ACTIVITY —
Every line in the entries that holds "adjustments" should be identified and copied.

INPUT DATA —
==================================================

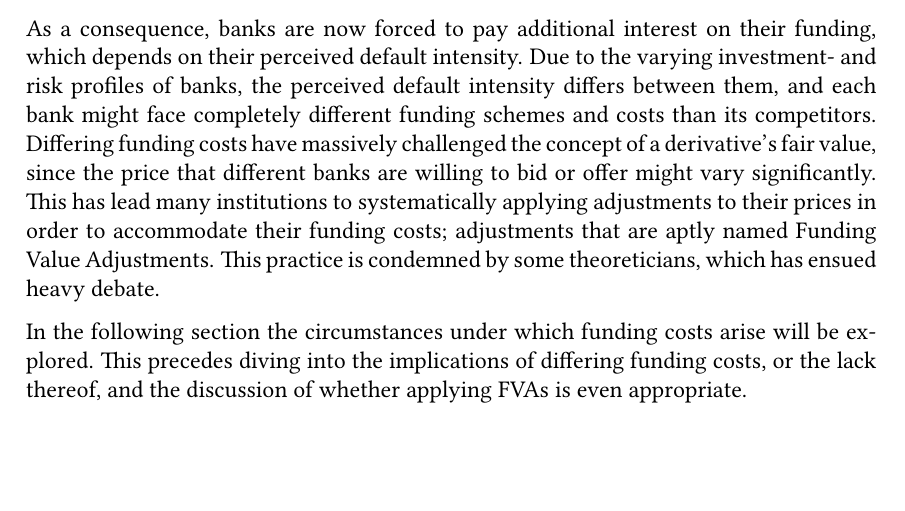
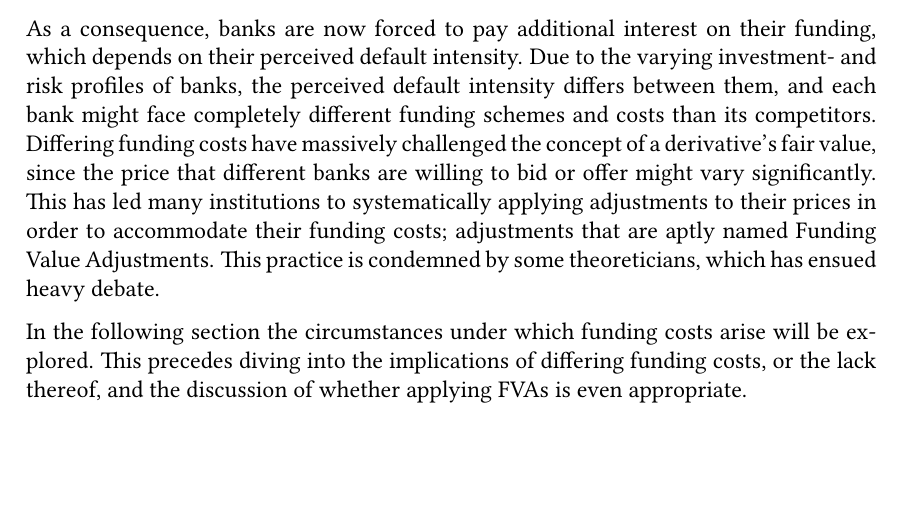
Before and after one commit to sebastianbaltser/master-thesis, a LaTeX thesis (thesis/main.tex, which reads thesis/content/body-matter/fva-debate/origin-of-fva.tex): part of page 17 of 77, cut so that both start at the same text. Compiled offline with pdfLaTeX.

Commit message:
Fix spelling

```diff
--- a/thesis/content/body-matter/fva-debate/origin-of-fva.tex
+++ b/thesis/content/body-matter/fva-debate/origin-of-fva.tex
@@ -27,7 +27,7 @@
         and each bank might face completely different funding schemes and costs than its competitors.
         Differing funding costs have massively challenged the concept of a derivative's fair value,
         since the price that different banks are willing to bid or offer might vary significantly.
-        This has lead many institutions to systematically applying adjustments to their prices
+        This has led many institutions to systematically applying adjustments to their prices
         in order to accommodate their funding costs;
         adjustments that are aptly named Funding Value Adjustments.
         This practice is condemned by some theoreticians,
```
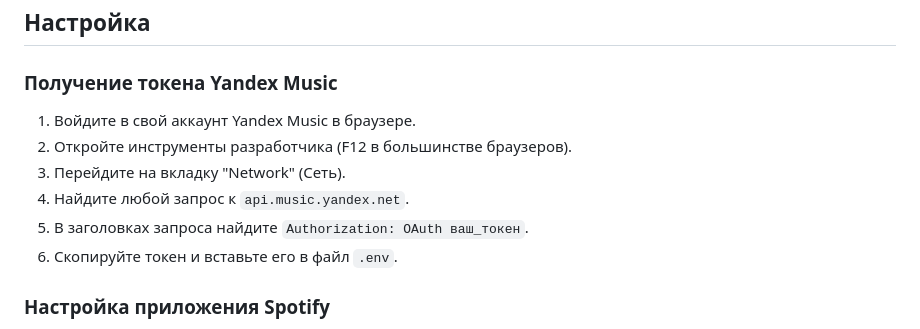
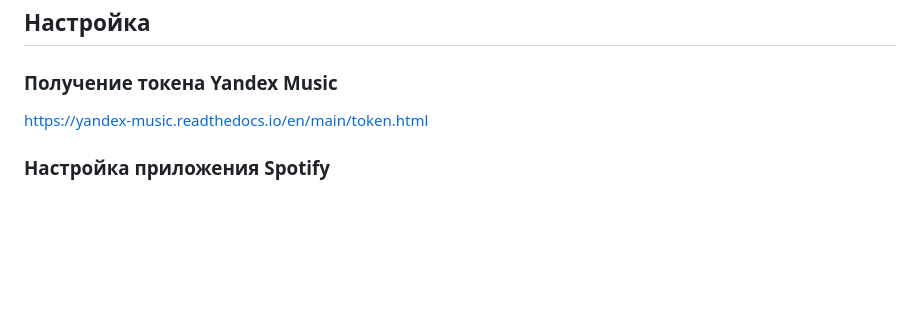
Before and after one commit to SergeyLavrentev/spondex, a Markdown page: README.md, the part around the change. Drawn GitHub-style; blank space fills up the shorter version.

```diff
--- a/README.md
+++ b/README.md
@@ -45,12 +45,7 @@ SPOTIPY_REDIRECT_URI=http://localhost:8888/callback
 
 ### Получение токена Yandex Music
 
-1. Войдите в свой аккаунт Yandex Music в браузере.
-2. Откройте инструменты разработчика (F12 в большинстве браузеров).
-3. Перейдите на вкладку "Network" (Сеть).
-4. Найдите любой запрос к `api.music.yandex.net`.
-5. В заголовках запроса найдите `Authorization: OAuth ваш_токен`.
-6. Скопируйте токен и вставьте его в файл `.env`.
+https://yandex-music.readthedocs.io/en/main/token.html
 
 ### Настройка приложения Spotify
 
```
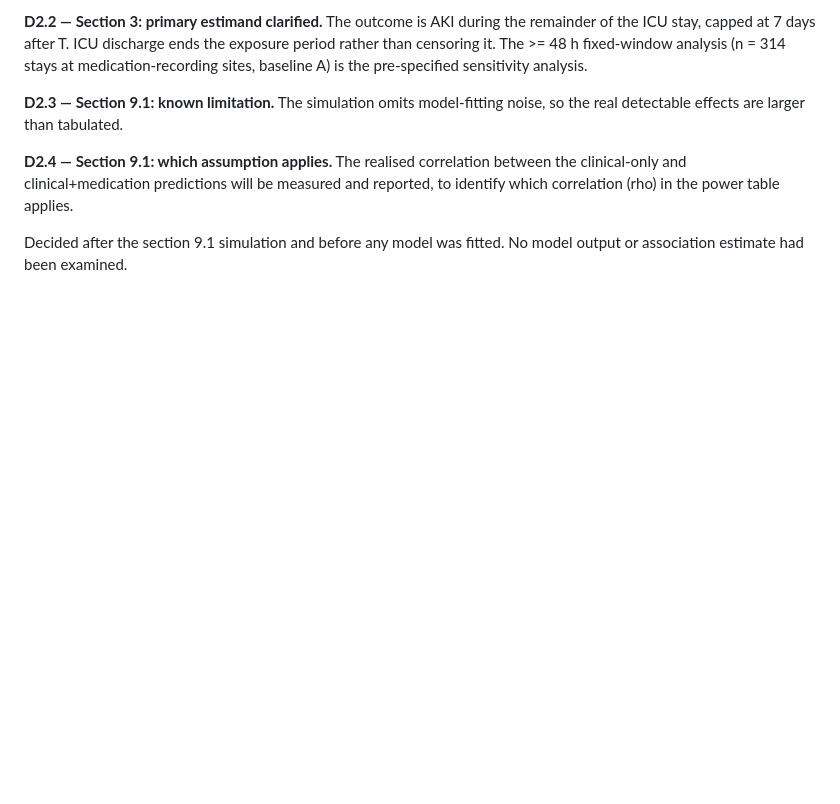
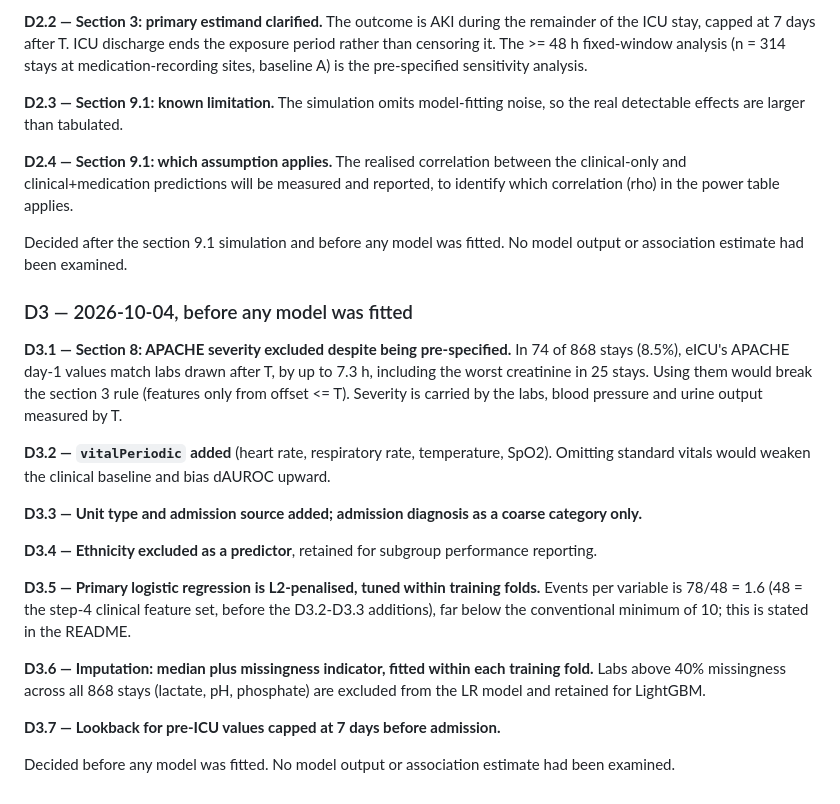
Before and after one commit to drvnv2000-lab/polysafe, a Markdown page: PREREGISTRATION.md, the part around the change. GitHub-like rendering; blank space fills up the shorter version.

Commit message:
Pre-registration deviation D3: APACHE excluded (post-T leakage), vitals and admission context added, LR penalisation and imputation specified (before any model is fitted)
Co-Authored-By: Claude Opus 5.5 <noreply@anthropic.com>

```diff
--- a/PREREGISTRATION.md
+++ b/PREREGISTRATION.md
@@ -296,3 +296,35 @@ and reported, to identify which correlation (rho) in the power table applies.
 
 Decided after the section 9.1 simulation and before any model was fitted. No
 model output or association estimate had been examined.
+
+### D3 — 2026-10-04, before any model was fitted
+
+**D3.1 — Section 8: APACHE severity excluded despite being pre-specified.** In
+74 of 868 stays (8.5%), eICU's APACHE day-1 values match labs drawn after T, by
+up to 7.3 h, including the worst creatinine in 25 stays. Using them would break
+the section 3 rule (features only from offset <= T). Severity is carried by the
+labs, blood pressure and urine output measured by T.
+
+**D3.2 — `vitalPeriodic` added** (heart rate, respiratory rate, temperature,
+SpO2). Omitting standard vitals would weaken the clinical baseline and bias
+dAUROC upward.
+
+**D3.3 — Unit type and admission source added; admission diagnosis as a coarse
+category only.**
+
+**D3.4 — Ethnicity excluded as a predictor**, retained for subgroup performance
+reporting.
+
+**D3.5 — Primary logistic regression is L2-penalised, tuned within training
+folds.** Events per variable is 78/48 = 1.6 (48 = the step-4 clinical feature
+set, before the D3.2-D3.3 additions), far below the conventional minimum of 10;
+this is stated in the README.
+
+**D3.6 — Imputation: median plus missingness indicator, fitted within each
+training fold.** Labs above 40% missingness across all 868 stays (lactate, pH,
+phosphate) are excluded from the LR model and retained for LightGBM.
+
+**D3.7 — Lookback for pre-ICU values capped at 7 days before admission.**
+
+Decided before any model was fitted. No model output or association estimate
+had been examined.
```
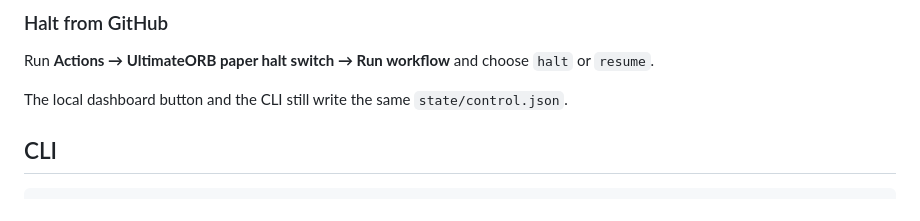
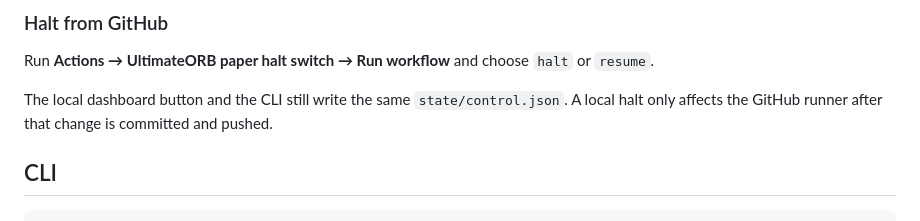
Before and after one commit to anandhakrishnanj24ece-art/my-trading-bot, a Markdown page: ultimateorb_paper/README.md, the part around the change. Drawn GitHub-style.

Commit message:
docs: clarify halt sync for scheduled paper runner

```diff
--- a/ultimateorb_paper/README.md
+++ b/ultimateorb_paper/README.md
@@ -46,7 +46,7 @@ The runner still respects the halt flag. An existing position can be marked and
 
 Run **Actions → UltimateORB paper halt switch → Run workflow** and choose `halt` or `resume`.
 
-The local dashboard button and the CLI still write the same `state/control.json`.
+The local dashboard button and the CLI still write the same `state/control.json`. A local halt only affects the GitHub runner after that change is committed and pushed.
 
 ## CLI
 
```
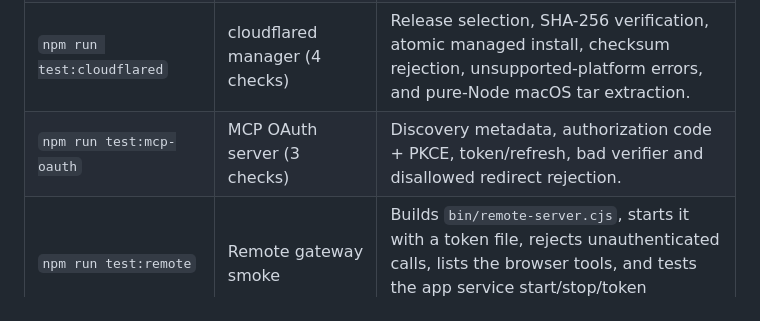
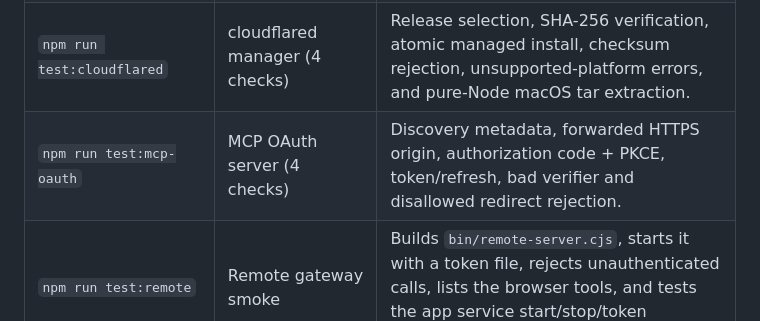
Before and after one commit to hyperbolictonic/hyperbolic-gateway, a Markdown page: README.md, the part around the change. Rendered like a GitHub page.

Commit message:
docs: update OAuth test count

```diff
--- a/README.md
+++ b/README.md
@@ -689,7 +689,7 @@ All suites run against the live Cyberdeck on `http://127.0.0.1:4111` (start the
 | `npm run test:mcp-http`       | MCP HTTP host (4 checks)         | Bearer auth, session handling, a real MCP client tool call, non-MCP path rejection, and idle expiry.                                            |
 | `npm run test:quick-tunnel`   | Quick Tunnel manager (3 checks)  | URL parsing, startup timeout, process failure, and clean shutdown using a fake cloudflared fixture.                                             |
 | `npm run test:cloudflared`    | cloudflared manager (4 checks)   | Release selection, SHA-256 verification, atomic managed install, checksum rejection, unsupported-platform errors, and pure-Node macOS tar extraction. |
-| `npm run test:mcp-oauth`      | MCP OAuth server (3 checks)      | Discovery metadata, authorization code + PKCE, token/refresh, bad verifier and disallowed redirect rejection. |
+| `npm run test:mcp-oauth`      | MCP OAuth server (4 checks)      | Discovery metadata, forwarded HTTPS origin, authorization code + PKCE, token/refresh, bad verifier and disallowed redirect rejection. |
 | `npm run test:remote`         | Remote gateway smoke             | Builds `bin/remote-server.cjs`, starts it with a token file, rejects unauthenticated calls, lists the browser tools, and tests the app service start/stop/token rotation/tunnel handoff. |
 
 Type-check and bundles: `npx tsc --noEmit`, `npm run build`, `npm run build:mcp`.
```
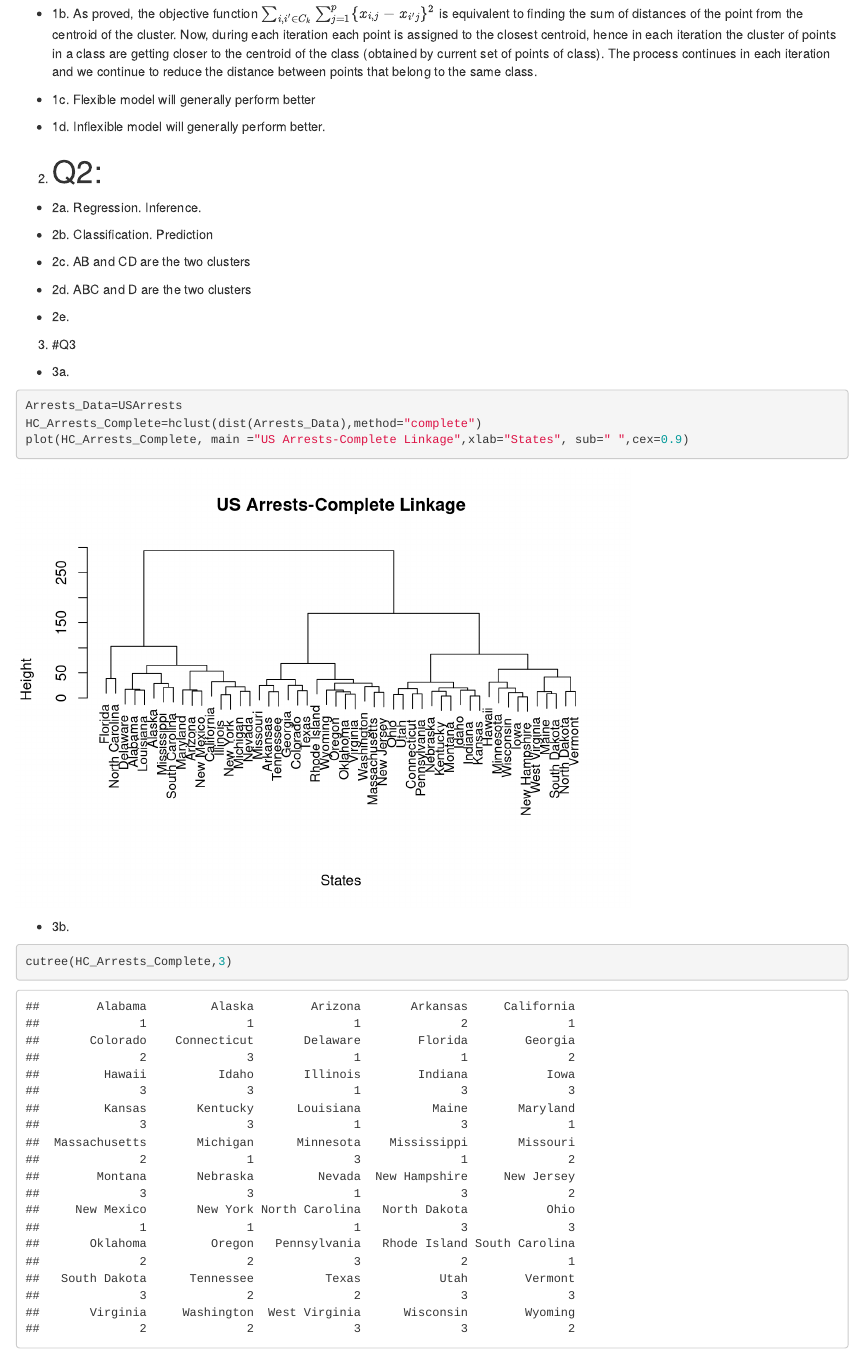
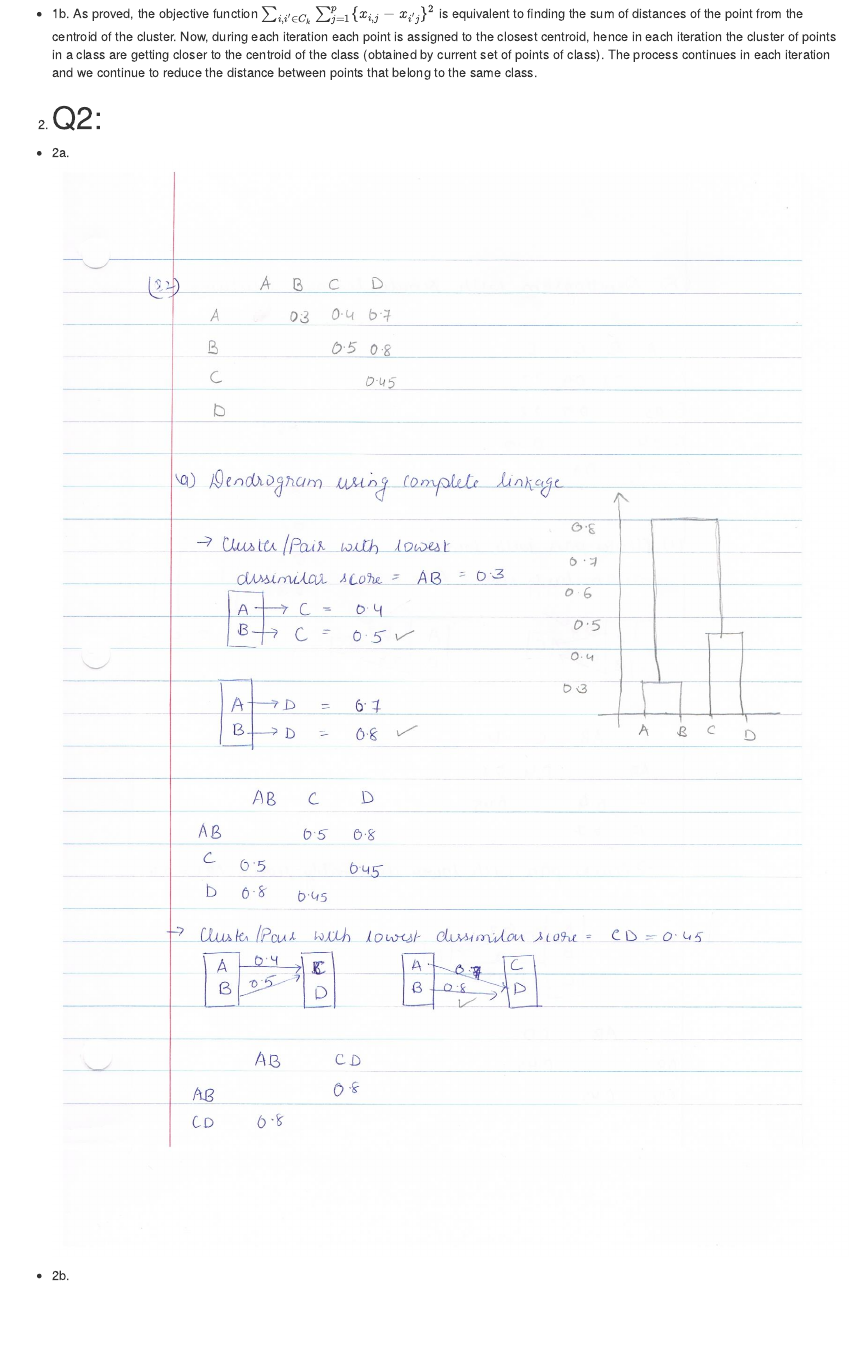
Before and after one commit to animohan/stat202, an R Markdown document (HW2/HW2.Rmd): the page in a window 1100 px wide, from 220 px down before the commit and from 1410 px down after it, so that both start at the same text. Rendered offline with R 4.5, knitr and Pandoc, with nearby package versions; some code elsewhere in the file could not run offline.

Commit message:
HW2 Complete

```diff
--- a/HW2/HW2.Rmd
+++ b/HW2/HW2.Rmd
@@ -9,16 +10,12 @@ output: html_document
 
   + 1b. As proved, the objective function $\sum_{i,i' \in C_{k}} \sum_{j=1}^{p}\{{x_{i,j}-x_{i'j}}\}^{2}$ is equivalent to finding the sum of distances of the point from the centroid of the cluster. Now, during each iteration each point is assigned to the closest centroid, hence in each iteration the cluster of points in a class are getting closer to the centroid of the class (obtained by current set of points of class). The process continues in each iteration and we continue to reduce the distance between points that belong to the same class.
 
- + 1c.  Flexible model will generally perform better
-
-
- + 1d. Inflexible model will generally perform better.
 
 2. # Q2:
-  + 2a. Regression. Inference.
-
-  + 2b. Classification. Prediction
-
+  + 2a.
+     ![Q2_1](Q2_1.jpg)
+  + 2b.
+     ![Q2_2](Q2_2.jpg)
   + 2c. AB and CD are the two clusters
 
   + 2d. ABC and D are the two clusters
```
Also changed, not shown: HW2/HW2.html, HW2/Q1.jpg (added), HW2/Q2_1.jpg (added), HW2/Q2_2.jpg (added), HW2/Q2_3.jpg (added), HW2/HW2.Rmd (2 more changed lines), 1 other file.
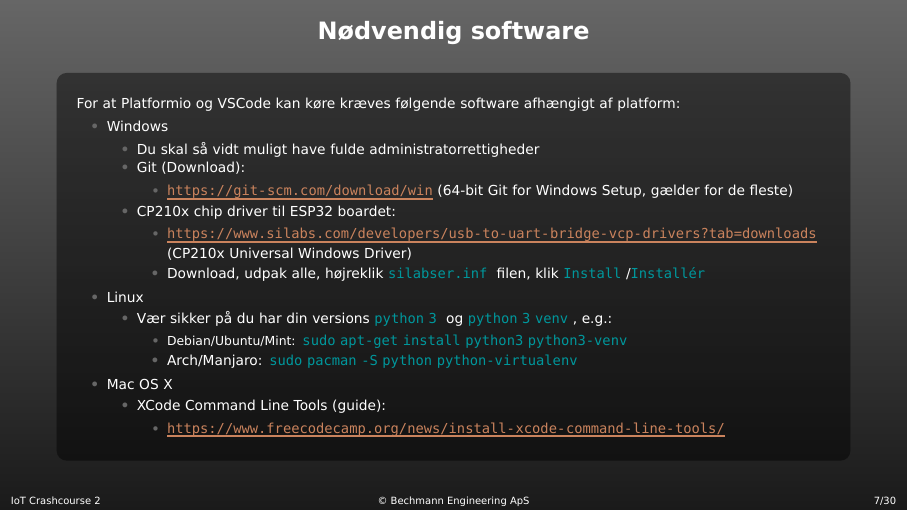
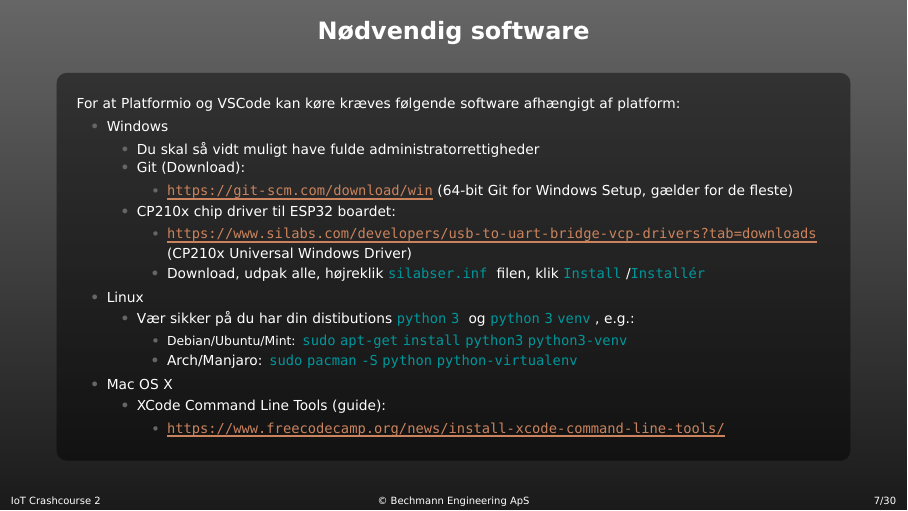
Before and after one commit to iakop/IoT-Crashcourse-2, LaTeX slides (latex/main.tex): page 7 of 30. Compiled offline with XeLaTeX.

```diff
--- a/latex/main.tex
+++ b/latex/main.tex
@@ -171,7 +171,7 @@
 			\end{itemize}
 			\item Linux
 			\begin{itemize}
-				\item Vær sikker på du har din versions \tthigh{python 3} og \tthigh{python 3 venv}, e.g.:
+				\item Vær sikker på du har din distibutions \tthigh{python 3} og \tthigh{python 3 venv}, e.g.:
 				\begin{itemize}
 					\item Debian/Ubuntu/Mint: \small\tthigh{sudo apt-get install python3 python3-venv}
 					\item Arch/Manjaro: \small\tthigh{sudo pacman -S python python-virtualenv}
```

==================================================

REPLY —
-        This has lead many institutions to systematically applying adjustments to their prices
+        This has led many institutions to systematically applying adjustments to their prices
         adjustments that are aptly named Funding Value Adjustments.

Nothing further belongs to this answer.